A team of researchers from the University of Texas MD Anderson Cancer Center studied 173 patients with advanced breast cancer who had been taking Herceptin -- sometimes called Trastuzumab -- for a year. Each patient received an initial cardiac assessment and was followed for 32 months.
The researchers discovered that 49 of the patients -- 28 percent -- suffered some form of heart damage while on the drug, most experiencing damage that could lead to heart failure. One woman died because of such heart failure. In addition, 31 of those patients suffered heart damage while taking only Herceptin, while the other 18 were taking the drug combined with chemotherapy.

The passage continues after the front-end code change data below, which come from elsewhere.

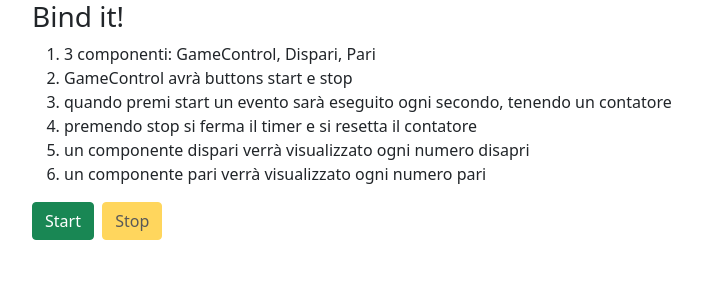
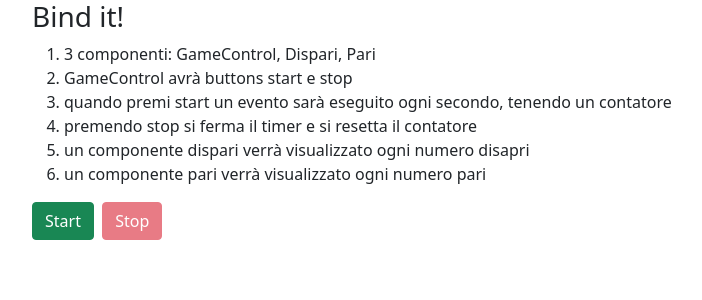
Before and after one commit to pberlanda/GameControl, an Angular app: page / in a window 1280 px wide. Shown: the top 300 px of the page, without its empty margins (50-752 px from the left). Built offline with nearby package versions, Linux system fonts and the light colour scheme.

Commit message:
correzioni minori

```diff
--- a/src/app/game-control/game-control.component.html
+++ b/src/app/game-control/game-control.component.html
@@ -1,2 +1,2 @@
 <button id="startBtn" class="btn btn-success" (click)="onStartGame()" [disabled]="btnStartDisabled">Start</button>&nbsp;
-<button id="stopBtn" class="btn btn-warning" (click)="onPauseGame()" [disabled]= "btnStopDisabled">Stop</button>
+<button id="stopBtn" class="btn btn-danger" (click)="onPauseGame()" [disabled]= "btnStopDisabled">Stop</button>
```
Also changed, not shown: src/app/game-control/game-control.component.ts (+7 -2 lines).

Heart function improved in 46 of the 49 patients with heart damage when Herceptin treatment was stopped and common heart drugs such as ACE inhibitors or beta-blockers were started.
"What's so astonishing about this finding," said Mike Adams, a consumer health advocate and frequent critic of dangerous drugs, "is not only that the drug apparently harms such a huge percentage of patients, but also that the drug's maker and the mainstream media are claiming this is no big deal. Can you imagine the national outcry if an herb harmed 28 percent of its users?"
The researchers recommend that advanced breast cancer patients have a cardiac assessment before and during treatment with Herceptin. The study did not examine patients with early-stage breast cancer.
Critics of conventional cancer treatments such as Herceptin say that herbal remedies for cancer would be quickly pulled from the market if they harmed 28 percent of patients, but Herceptin and other potentially toxic treatments are allowed to remain on the market in spite of dangerous side effects because they make money for pharmaceutical companies.
"What else is astonishing about Herceptin," added Mike Adams, "is that clinical trials show it only helps a tiny fraction of patients avoid breast cancer. One study showed that only 0.6 percent of patients were helped by the drug. Given the 28 percent rate of harm revealed today, this means the drug appears to harm 46 times as many people as it helps. And yet Herceptin remains one of the most widely-hyped drugs in the history of Big Pharma."
"Scientific skepticism is ancient history in modern medicine," Adams added.